Verizon to release the Torch 9850 tomorrow
You might recognize the above device as the BlackBerry Torch 9850, the full-touchscreen handset that RIM announced last month. Sprint was first to the gates, releasing the device on August 21st for $150. Verizon is the latest to announce the device. They’ll sell it for $200 starting on Thursday. The Torch 9850 is unlike any device that RIM has yet released. It borrows some features from other handsets, but it has a distinctly different feel. I got a chance to review the unit. Here are a few impressions. The touchscreen The only device that this really compares to is the Torch 9800 and 9810. That is, it has the same touchscreen feel. Gone is the old SurePress technology that drove the BlackBerry Storm. In fact, it appears that RIM wanted to distance itself from that stigma. Hence naming this device the Torch rather than the Storm. What I dig about this is that it takes the Torch touchscreen, which I loved, and blows it up. The Torch 9850 has a smooth screen that bests even the Torch 9810 (the size helps). I’ve really taken to this one. It makes me wonder why the Storm ever existed in the first place. My favorite aspect of the screen, though, is the resolution. RIM put some more work into the screen quality this time around, and it really shows. Videos on this device are crisp and clear, coming through better than even the Android device I have. If I had to choose between the two for watching a movie or TV show, I’d choose the Torch in a heartbeat. Device feel As for the physical device, it feels very natural sitting in my palm. It’s thinner than the previous line of BlackBerry smartphones, making it easy to interact with the touchscreen. It’s also only slightly taller and wider than previous BlackBerry models. In fact, it’s hard to hold the device and, from a purely physical standpoint, not make an iPhone comparison. It really has that thin feel to it. The only complaint I have here are the physical buttons. The smooth touchscreen interface just makes them feel out of place. They’re also very firm, which adds to the unnaturalness. Given how smoothly the operating system runs, I’m absolutely certain that RIM could have removed these buttons completely and still have a product that people would use. Software It seems pointless to go on about BlackBerry 7, since I did so in the Torch 9810 review

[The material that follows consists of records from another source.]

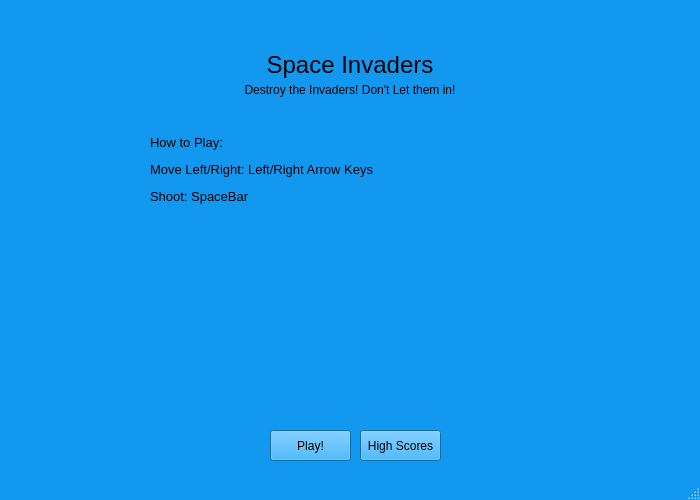
Qt form menu.ui (Trine-Software-Engineers/SpaceInvaders-Cole-Lucas-Andrew) before a commit.
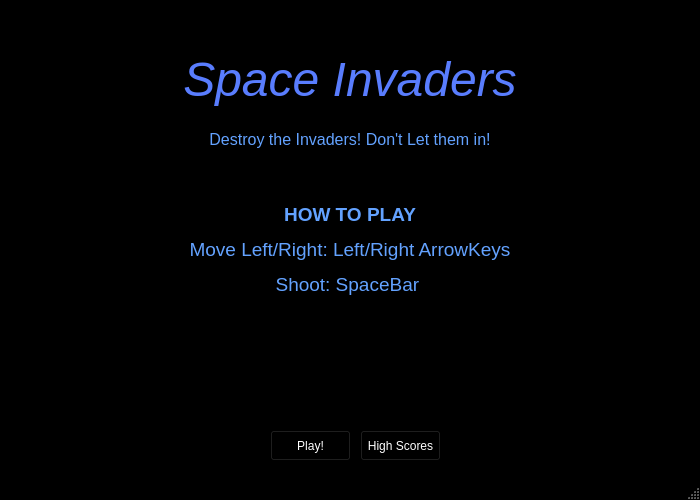
The same form after that commit.

```diff
--- a/menu.ui
+++ b/menu.ui
@@ -16,63 +16,63 @@
      <colorrole role="WindowText">
       <brush brushstyle="SolidPattern">
        <color alpha="255">
-        <red>0</red>
-        <green>0</green>
-        <blue>0</blue>
+        <red>255</red>
+        <green>255</green>
+        <blue>255</blue>
        </color>
       </brush>
      </colorrole>
      <colorrole role="Button">
       <brush brushstyle="SolidPattern">
        <color alpha="255">
-        <red>19</red>
-        <green>152</green>
-        <blue>240</blue>
+        <red>0</red>
+        <green>0</green>
+        <blue>0</blue>
        </color>
       </brush>
      </colorrole>
      <colorrole role="Light">
       <brush brushstyle="SolidPattern">
        <color alpha="255">
-        <red>125</red>
-        <green>204</green>
-        <blue>255</blue>
+        <red>0</red>
+        <green>0</green>
+        <blue>0</blue>
        </color>
       </brush>
      </colorrole>
      <colorrole role="Midlight">
       <brush brushstyle="SolidPattern">
        <color alpha="255">
-        <red>72</red>
-        <green>178</green>
-        <blue>247</blue>
+        <red>0</red>
+        <green>0</green>
+        <blue>0</blue>
        </color>
       </brush>
      </colorrole>
      <colorrole role="Dark">
       <brush brushstyle="SolidPattern">
        <color alpha="255">
-        <red>9</red>
-        <green>76</green>
-        <blue>120</blue>
+        <red>0</red>
+        <green>0</green>
+        <blue>0</blue>
        </color>
       </brush>
      </colorrole>
      <colorrole role="Mid">
       <brush brushstyle="SolidPattern">
        <color alpha="255">
-        <red>12</red>
-        <green>101</green>
-        <blue>160</blue>
+        <red>0</red>
+        <green>0</green>
+        <blue>0</blue>
        </color>
       </brush>
      </colorrole>
      <colorrole role="Text">
       <brush brushstyle="SolidPattern">
        <color alpha="255">
-        <red>0</red>
-        <green>0</green>
-        <blue>0</blue>
+        <red>255</red>
+        <green>255</green>
+        <blue>255</blue>
        </color>
       </brush>
      </colorrole>
@@ -88,27 +88,27 @@
      <colorrole role="ButtonText">
       <brush brushstyle="SolidPattern">
        <color alpha="255">
-        <red>0</red>
-        <green>0</green>
-        <blue>0</blue>
+        <red>255</red>
+        <green>255</green>
+        <blue>255</blue>
        </color>
       </brush>
      </colorrole>
      <colorrole role="Base">
       <brush brushstyle="SolidPattern">
        <color alpha="255">
-        <red>255</red>
-        <green>255</green>
-        <blue>255</blue>
+        <red>0</red>
+        <green>0</green>
+        <blue>0</blue>
        </color>
       </brush>
      </colorrole>
      <colorrole role="Window">
       <brush brushstyle="SolidPattern">
        <color alpha="255">
-        <red>19</red>
-        <green>152</green>
-        <blue>240</blue>
+        <red>0</red>
+        <green>0</green>
+        <blue>0</blue>
        </color>
       </brush>
      </colorrole>
@@ -124,9 +124,9 @@
      <colorrole role="AlternateBase">
       <brush brushstyle="SolidPattern">
        <color alpha="255">
-        <red>137</red>
-        <green>203</green>
-        <blue>247</blue>
+        <red>0</red>
+        <green>0</green>
+        <blue>0</blue>
        </color>
       </brush>
      </colorrole>
@@ -151,9 +151,9 @@
      <colorrole role="PlaceholderText">
       <brush brushstyle="SolidPattern">
        <color alpha="128">
-        <red>0</red>
-        <green>0</green>
-        <blue>0</blue>
+        <red>255</red>
+        <green>255</green>
+        <blue>255</blue>
        </color>
       </brush>
      </colorrole>
@@ -162,63 +162,63 @@
      <colorrole role="WindowText">
       <brush brushstyle="SolidPattern">
        <color alpha="255">
-        <red>0</red>
-        <green>0</green>
-        <blue>0</blue>
+        <red>255</red>
+        <green>255</green>
+        <blue>255</blue>
        </color>
       </brush>
      </colorrole>
      <colorrole role="Button">
       <brush brushstyle="SolidPattern">
        <color alpha="255">
-        <red>19</red>
-        <green>152</green>
-        <blue>240</blue>
+        <red>0</red>
+        <green>0</green>
+        <blue>0</blue>
        </color>
       </brush>
      </colorrole>
      <colorrole role="Light">
       <brush brushstyle="SolidPattern">
        <color alpha="255">
-        <red>125</red>
-        <green>204</green>
-        <blue>255</blue>
+        <red>0</red>
+        <green>0</green>
+        <blue>0</blue>
        </color>
       </brush>
      </colorrole>
      <colorrole role="Midlight">
       <brush brushstyle="SolidPattern">
        <color alpha="255">
-        <red>72</red>
-        <green>178</green>
-        <blue>247</blue>
+        <red>0</red>
+        <green>0</green>
+        <blue>0</blue>
        </color>
       </brush>
      </colorrole>
      <colorrole role="Dark">
       <brush brushstyle="SolidPattern">
        <color alpha="255">
-        <red>9</red>
-        <green>76</green>
-        <blue>120</blue>
+        <red>0</red>
+        <green>0</green>
+        <blue>0</blue>
        </color>
       </brush>
      </colorrole>
      <colorrole role="Mid">
       <brush brushstyle="SolidPattern">
        <color alpha="255">
-        <red>12</red>
-        <green>101</green>
-        <blue>160</blue>
+        <red>0</red>
+        <green>0</green>
+        <blue>0</blue>
        </color>
       </brush>
      </colorrole>
      <colorrole role="Text">
       <brush brushstyle="SolidPattern">
        <color alpha="255">
-        <red>0</red>
-        <green>0</green>
-        <blue>0</blue>
+        <red>255</red>
+        <green>255</green>
+        <blue>255</blue>
        </color>
       </brush>
      </colorrole>
@@ -234,27 +234,27 @@
      <colorrole role="ButtonText">
       <brush brushstyle="SolidPattern">
        <color alpha="255">
-        <red>0</red>
-        <green>0</green>
-        <blue>0</blue>
+        <red>255</red>
+        <green>255</green>
+        <blue>255</blue>
        </color>
       </brush>
      </colorrole>
      <colorrole role="Base">
       <brush brushstyle="SolidPattern">
        <color alpha="255">
-        <red>255</red>
-        <green>255</green>
-        <blue>255</blue>
+        <red>0</red>
+        <green>0</green>
+        <blue>0</blue>
        </color>
       </brush>
      </colorrole>
      <colorrole role="Window">
       <brush brushstyle="SolidPattern">
        <color alpha="255">
-        <red>19</red>
-        <green>152</green>
-        <blue>240</blue>
+        <red>0</red>
+        <green>0</green>
+        <blue>0</blue>
        </color>
       </brush>
      </colorrole>
@@ -270,9 +270,9 @@
      <colorrole role="AlternateBase">
       <brush brushstyle="SolidPattern">
        <color alpha="255">
-        <red>137</red>
-        <green>203</green>
-        <blue>247</blue>
+        <red>0</red>
+        <green>0</green>
+        <blue>0</blue>
        </color>
       </brush>
      </colorrole>
@@ -297,9 +297,9 @@
      <colorrole role="PlaceholderText">
       <brush brushstyle="SolidPattern">
        <color alpha="128">
-        <red>0</red>
-        <green>0</green>
-        <blue>0</blue>
+        <red>255</red>
+        <green>255</green>
+        <blue>255</blue>
        </color>
       </brush>
      </colorrole>
@@ -308,63 +308,63 @@
      <colorrole role="WindowText">
       <brush brushstyle="SolidPattern">
        <color alpha="255">
-        <red>9</red>
-        <green>76</green>
-        <blue>120</blue>
+        <red>0</red>
+        <green>0</green>
+        <blue>0</blue>
        </color>
       </brush>
      </colorrole>
      <colorrole role="Button">
       <brush brushstyle="SolidPattern">
        <color alpha="255">
-        <red>19</red>
-        <green>152</green>
-        <blue>240</blue>
+        <red>0</red>
+        <green>0</green>
+        <blue>0</blue>
        </color>
       </brush>
      </colorrole>
      <colorrole role="Light">
       <brush brushstyle="SolidPattern">
        <color alpha="255">
-        <red>125</red>
-        <green>204</green>
-        <blue>255</blue>
+        <red>0</red>
+        <green>0</green>
+        <blue>0</blue>
        </color>
       </brush>
      </colorrole>
      <colorrole role="Midlight">
       <brush brushstyle="SolidPattern">
        <color alpha="255">
-        <red>72</red>
-        <green>178</green>
-        <blue>247</blue>
+        <red>0</red>
+        <green>0</green>
+        <blue>0</blue>
        </color>
       </brush>
      </colorrole>
      <colorrole role="Dark">
       <brush brushstyle="SolidPattern">
        <color alpha="255">
-        <red>9</red>
-        <green>76</green>
-        <blue>120</blue>
+        <red>0</red>
+        <green>0</green>
+        <blue>0</blue>
        </color>
       </brush>
      </colorrole>
      <colorrole role="Mid">
       <brush brushstyle="SolidPattern">
        <color alpha="255">
-        <red>12</red>
-        <green>101</green>
-        <blue>160</blue>
+        <red>0</red>
+        <green>0</green>
+        <blue>0</blue>
        </color>
       </brush>
      </colorrole>
      <colorrole role="Text">
       <brush brushstyle="SolidPattern">
        <color alpha="255">
-        <red>9</red>
-        <green>76</green>
-        <blue>120</blue>
+        <red>0</red>
+        <green>0</green>
+        <blue>0</blue>
        </color>
       </brush>
      </colorrole>
@@ -380,27 +380,27 @@
      <colorrole role="ButtonText">
       <brush brushstyle="SolidPattern">
        <color alpha="255">
-        <red>9</red>
-        <green>76</green>
-        <blue>120</blue>
+        <red>0</red>
+        <green>0</green>
+        <blue>0</blue>
        </color>
       </brush>
      </colorrole>
      <colorrole role="Base">
       <brush brushstyle="SolidPattern">
        <color alpha="255">
-        <red>19</red>
-        <green>152</green>
-        <blue>240</blue>
+        <red>0</red>
+        <green>0</green>
+        <blue>0</blue>
        </color>
       </brush>
      </colorrole>
      <colorrole role="Window">
       <brush brushstyle="SolidPattern">
        <color alpha="255">
-        <red>19</red>
-        <green>152</green>
-        <blue>240</blue>
+        <red>0</red>
+        <green>0</green>
+        <blue>0</blue>
        </color>
       </brush>
      </colorrole>
@@ -416,9 +416,9 @@
      <colorrole role="AlternateBase">
       <brush brushstyle="SolidPattern">
        <color alpha="255">
-        <red>19</red>
-        <green>152</green>
-        <blue>240</blue>
+        <red>0</red>
+        <green>0</green>
+        <blue>0</blue>
        </color>
       </brush>
      </colorrole>
@@ -443,9 +443,9 @@
      <colorrole role="PlaceholderText">
       <brush brushstyle="SolidPattern">
        <color alpha="128">
-        <red>0</red>
-        <green>0</green>
-        <blue>0</blue>
+        <red>255</red>
+        <green>255</green>
+        <blue>255</blue>
        </color>
       </brush>
      </colorrole>
@@ -472,10 +472,10 @@
    <widget class="QLabel" name="label_2">
     <property name="geometry">
      <rect>
-      <x>250</x>
+      <x>150</x>
       <y>50</y>
-      <width>200</width>
-      <height>30</height>
+      <width>400</width>
+      <height>60</height>
      </rect>
     </property>
     <property name="minimumSize">
@@ -486,8 +486,8 @@
     </property>
     <property name="maximumSize">
      <size>
-      <width>200</width>
-      <height>30</height>
+      <width>500</width>
+      <height>60</height>
      </size>
     </property>
     <property name="autoFillBackground">
@@ -497,7 +497,7 @@
      <enum>QFrame::NoFrame</enum>
     </property>
     <property name="text">
-     <string>&lt;html&gt;&lt;head/&gt;&lt;body&gt;&lt;p&gt;&lt;span style=&quot; font-size:18pt;&quot;&gt;Space Invaders&lt;/span&gt;&lt;/p&gt;&lt;/body&gt;&lt;/html&gt;</string>
+     <string>&lt;html&gt;&lt;head/&gt;&lt;body&gt;&lt;p&gt;&lt;span style=&quot; font-size:36pt; font-style:italic; color:#597dfe;&quot;&gt;Space Invaders&lt;/span&gt;&lt;/p&gt;&lt;/body&gt;&lt;/html&gt;</string>
     </property>
     <property name="textFormat">
      <enum>Qt::RichText</enum>
@@ -512,9 +512,9 @@
    <widget class="QLabel" name="label_3">
     <property name="geometry">
      <rect>
-      <x>225</x>
-      <y>75</y>
-      <width>250</width>
+      <x>200</x>
+      <y>125</y>
+      <width>300</width>
       <height>30</height>
      </rect>
     </property>
@@ -526,7 +526,7 @@
     </property>
     <property name="maximumSize">
      <size>
-      <width>250</width>
+      <width>300</width>
       <height>30</height>
      </size>
     </property>
@@ -537,7 +537,7 @@
      <enum>QFrame::NoFrame</enum>
     </property>
     <property name="text">
-     <string>Destroy the Invaders! Don't Let them in!</string>
+     <string>&lt;html&gt;&lt;head/&gt;&lt;body&gt;&lt;p&gt;&lt;span style=&quot; font-size:12pt; color:#63a2ff;&quot;&gt;Destroy the Invaders! Don't Let them in!&lt;/span&gt;&lt;/p&gt;&lt;/body&gt;&lt;/html&gt;</string>
     </property>
     <property name="textFormat">
      <enum>Qt::AutoText</enum>
@@ -553,13 +553,13 @@
     <property name="geometry">
      <rect>
       <x>150</x>
-      <y>120</y>
+      <y>200</y>
       <width>400</width>
       <height>100</height>
      </rect>
     </property>
     <property name="text">
-     <string>&lt;html&gt;&lt;head/&gt;&lt;body&gt;&lt;p&gt;&lt;span style=&quot; font-size:10pt;&quot;&gt;How to Play:&lt;/span&gt;&lt;/p&gt;&lt;p&gt;&lt;span style=&quot; font-size:10pt;&quot;&gt;Move Left/Right:               Left/Right Arrow Keys&lt;/span&gt;&lt;/p&gt;&lt;p&gt;&lt;span style=&quot; font-size:10pt;&quot;&gt;Shoot:                             SpaceBar&lt;/span&gt;&lt;/p&gt;&lt;/body&gt;&lt;/html&gt;</string>
+     <string>&lt;html&gt;&lt;head/&gt;&lt;body&gt;&lt;p align=&quot;center&quot;&gt;&lt;span style=&quot; font-size:14pt; font-weight:600; color:#63a2ff;&quot;&gt;HOW TO PLAY&lt;/span&gt;&lt;/p&gt;&lt;p align=&quot;center&quot;&gt;&lt;span style=&quot; font-size:14pt; color:#63a2ff;&quot;&gt;Move Left/Right: Left/Right ArrowKeys&lt;/span&gt;&lt;/p&gt;&lt;p align=&quot;center&quot;&gt;&lt;span style=&quot; font-size:14pt; color:#63a2ff;&quot;&gt;Shoot: SpaceBar &lt;/span&gt;&lt;/p&gt;&lt;/body&gt;&lt;/html&gt;</string>
     </property>
     <property name="wordWrap">
      <bool>true</bool>
```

. There is literally no difference between the two devices in terms of software. That is to say, it’s still behind the pack, but it’s adequate for what it does. The faster processor also helps.